Former Maryland Governor Martin O’Malley has rolled out a set of proposals that, if implemented, would make the country regulate firearms like the state he formerly headed. Below are points taken directly from his website:
Require a background check for every gun sale. O’Malley will fight for laws requiring all gun buyers to complete background checks. All private sales would be processed through a licensed dealer or law enforcement agency that completes background checks, as O’Malley required in Maryland.
End unregulated internet gun sales. Because hundreds of thousands of guns are sold online, people who are prohibited from owning them can easily purchase guns while avoiding a background check. O’Malley will work to require all gun purchases to be completed in person through licensed dealers, who will be required to complete a background check and comply with all other safety laws.
Strengthen background check protections. O’Malley will work end “default proceeds,” where agents have only three business days to finish background checks before the sale automatically proceeds. Law enforcement should have the time they need to complete background checks: this broken process allows more than 2,500 prohibited individuals to purchase guns annually. O’Malley will also seek to end the “Brady exemption” that allows permit holders to avoid background checks.
Encourage states to improve information sharing. In order for background checks to be fully effective, states must provide complete and accurate data on persons prohibited from owning guns, including those with felony records and histories of domestic abuse. The Obama Administration has made important investments to support states that share information with the federal background check system. O’Malley will build on these efforts, continuing to provide critical resources to states to help them modernize recordkeeping and share critical data.
Other points he includes are fingerprint licensing, setting a national age requirement for handgun possession, requiring the responsible storage of guns at home, and rejecting federally mandated concealed carry.

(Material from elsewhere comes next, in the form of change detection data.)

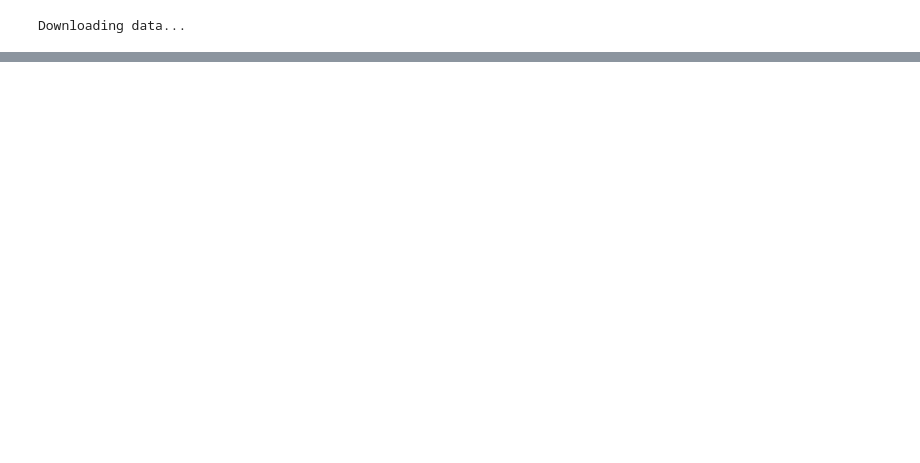
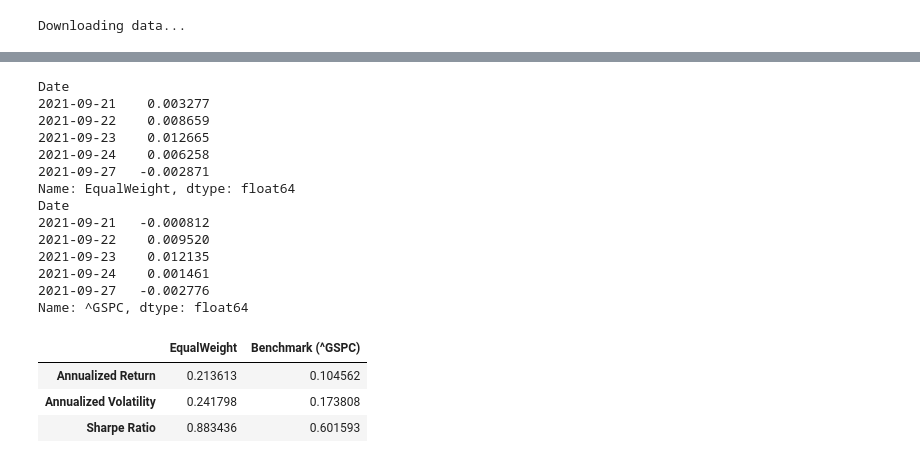
Before and after one commit to JohnnyTung123/Future-Rolling-Strategy, a Jupyter notebook: code/portfolio_analysis.ipynb, the cells around one changed output, grey strips where cells are left out. Cells and saved outputs as stored; diff of their text form; code cells hidden in the pictures; blank space fills up the shorter version.

```diff
--- a/code/portfolio_analysis.ipynb
+++ b/code/portfolio_analysis.ipynb
@@ -92,0 +130,47 @@ Correlation with S&P500: 0.920
+# %%
+combined_returns = pd.concat([market_returns, portfolio_returns], axis=1)
+combined_returns.to_csv('../data/processed/combined_returns.csv',  float_format = "%.6f")
+# %%
+TRADING_DAYS = 252
+
+def performance_stats(returns):
+    """
+    returns: pd.Series of daily returns
+    """
+    returns = returns.dropna()
+    print(returns.head())
+    ann_return =  returns.mean() * TRADING_DAYS
+    ann_vol = returns.std() * np.sqrt(TRADING_DAYS)
+    sharpe = ann_return / (ann_vol + 1e-12)
+
+    return pd.Series({
+        "Annualized Return": ann_return,
+        "Annualized Volatility": ann_vol,
+        "Sharpe Ratio": sharpe
+    })
+# %%
+stats = pd.DataFrame({
+    "EqualWeight": performance_stats(combined_returns["EqualWeight"]),
+    "Benchmark (^GSPC)": performance_stats(combined_returns["^GSPC"])
+})
+
+stats
+# %% [output]
+Date
+2021-09-21    0.003277
+2021-09-22    0.008659
+2021-09-23    0.012665
+2021-09-24    0.006258
+2021-09-27   -0.002871
+Name: EqualWeight, dtype: float64
+Date
+2021-09-21   -0.000812
+2021-09-22    0.009520
+2021-09-23    0.012135
+2021-09-24    0.001461
+2021-09-27   -0.002776
+Name: ^GSPC, dtype: float64
+|  | EqualWeight | Benchmark (^GSPC) |
+| Annualized Return | 0.213613 | 0.104562 |
+| Annualized Volatility | 0.241798 | 0.173808 |
+| Sharpe Ratio | 0.883436 | 0.601593 |
```
Also changed, not shown: parts of 6 cells of this notebook, 4 other files.
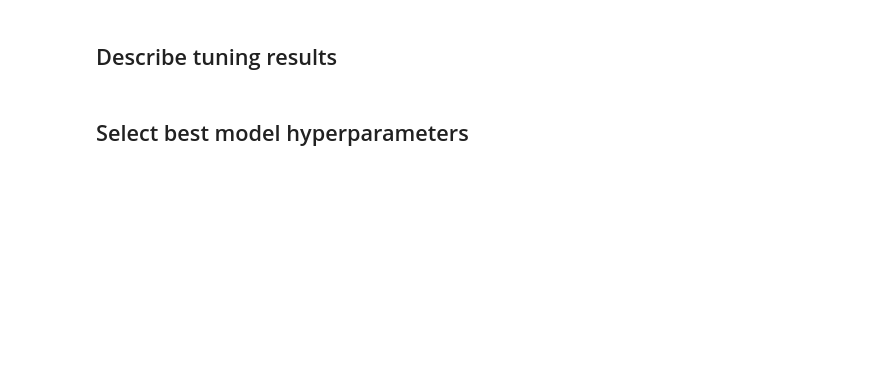
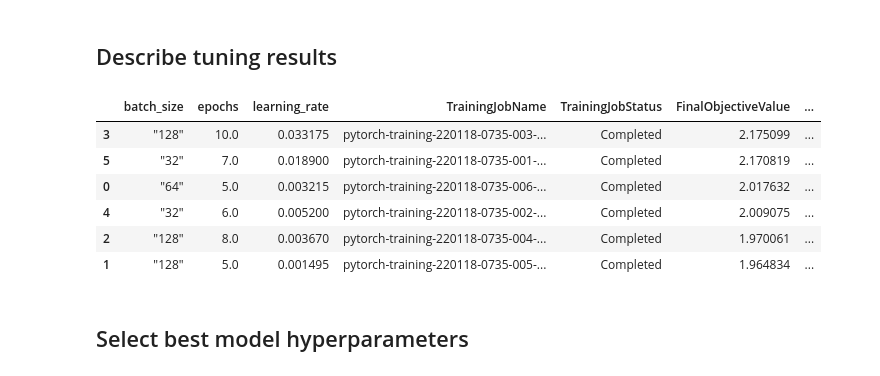
Before and after one commit to dmartizzi/cv-object-counter-app, a Jupyter notebook: ml_model/train_and_deploy.ipynb, the cells around one changed output. Drawn from its saved outputs; the diff is of its cells as text; code cells hidden in the pictures; blank space fills up the shorter version.

Commit message:
Tested code to tune and train model.

```diff
--- a/ml_model/train_and_deploy.ipynb
+++ b/ml_model/train_and_deploy.ipynb
@@ -124,9 +144,18 @@ Job ended with status 'Stopped' rather than 'Completed'. This could mean the job
 # %%
 from sagemaker.analytics import HyperparameterTuningJobAnalytics
 
 exp = HyperparameterTuningJobAnalytics(
-  hyperparameter_tuning_job_name='pytorch-training-211221-0409')
+  hyperparameter_tuning_job_name='pytorch-training-220118-0735'
+)
 
 jobs = exp.dataframe()
 
 jobs.sort_values('FinalObjectiveValue', ascending=0)
+# %% [output]
+|  | batch_size | epochs | learning_rate | TrainingJobName | TrainingJobStatus | FinalObjectiveValue | ... |
+| 3 | "128" | 10.0 | 0.033175 | pytorch-training-220118-0735-003-... | Completed | 2.175099 | ... |
+| 5 | "32" | 7.0 | 0.018900 | pytorch-training-220118-0735-001-... | Completed | 2.170819 | ... |
+| 0 | "64" | 5.0 | 0.003215 | pytorch-training-220118-0735-006-... | Completed | 2.017632 | ... |
+| 4 | "32" | 6.0 | 0.005200 | pytorch-training-220118-0735-002-... | Completed | 2.009075 | ... |
+| 2 | "128" | 8.0 | 0.003670 | pytorch-training-220118-0735-004-... | Completed | 1.970061 | ... |
+| 1 | "128" | 5.0 | 0.001495 | pytorch-training-220118-0735-005-... | Completed | 1.964834 | ... |
```
Also changed, not shown: parts of 14 cells of this notebook.
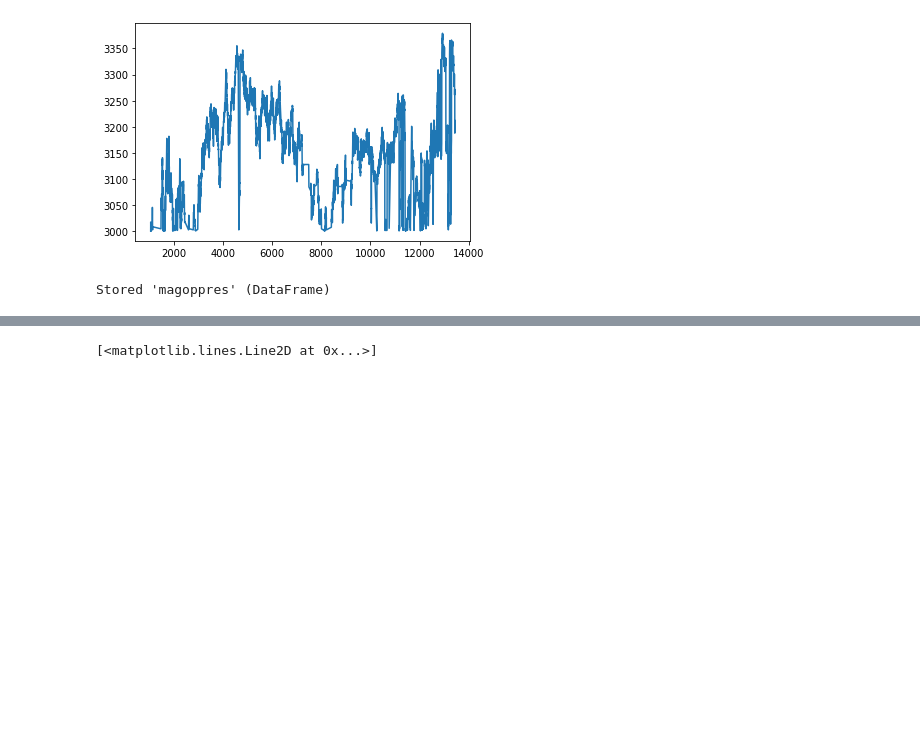
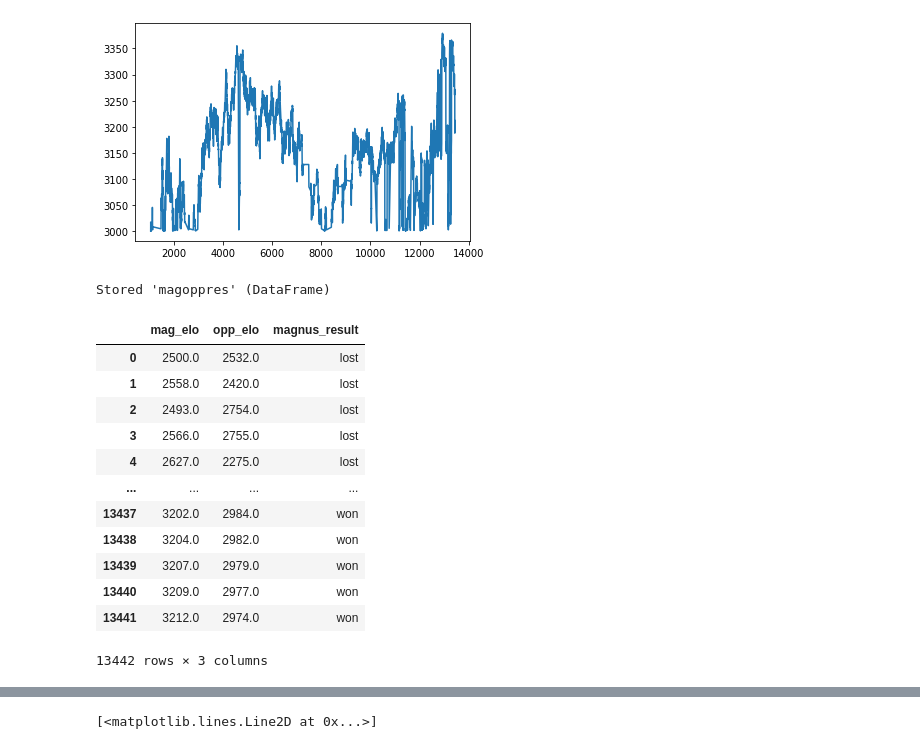
Before and after one commit to dealom/Magnus-Carlsen-Lichess-Games-Dataset-Analysis, a Jupyter notebook: Code Testing.ipynb, the cells around one changed output, grey strips where cells are left out. Cells and saved outputs as stored; diff of their text form; code cells hidden in the pictures; blank space fills up the shorter version.

```diff
--- a/Code Testing.ipynb
+++ b/Code Testing.ipynb
@@ -507,3 +508,19 @@ magoppres
 %store magoppres
 # %% [output]
 Stored 'magoppres' (DataFrame)
+# %%
+magoppres
+# %% [output]
+|  | mag_elo | opp_elo | magnus_result |
+| 0 | 2500.0 | 2532.0 | lost |
+| 1 | 2558.0 | 2420.0 | lost |
+| 2 | 2493.0 | 2754.0 | lost |
+| 3 | 2566.0 | 2755.0 | lost |
+| 4 | 2627.0 | 2275.0 | lost |
+| ... | ... | ... | ... |
+| 13437 | 3202.0 | 2984.0 | won |
+| 13438 | 3204.0 | 2982.0 | won |
+| 13439 | 3207.0 | 2979.0 | won |
+| 13440 | 3209.0 | 2977.0 | won |
+| 13441 | 3212.0 | 2974.0 | won |
+13442 rows × 3 columns
```
Also changed, not shown: parts of 5 cells of this notebook, 2 other files.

Law Shield will have to agree to disagree with Gov. O’Malley’s ideas, and we hope these ideas are never imposed on anyone else.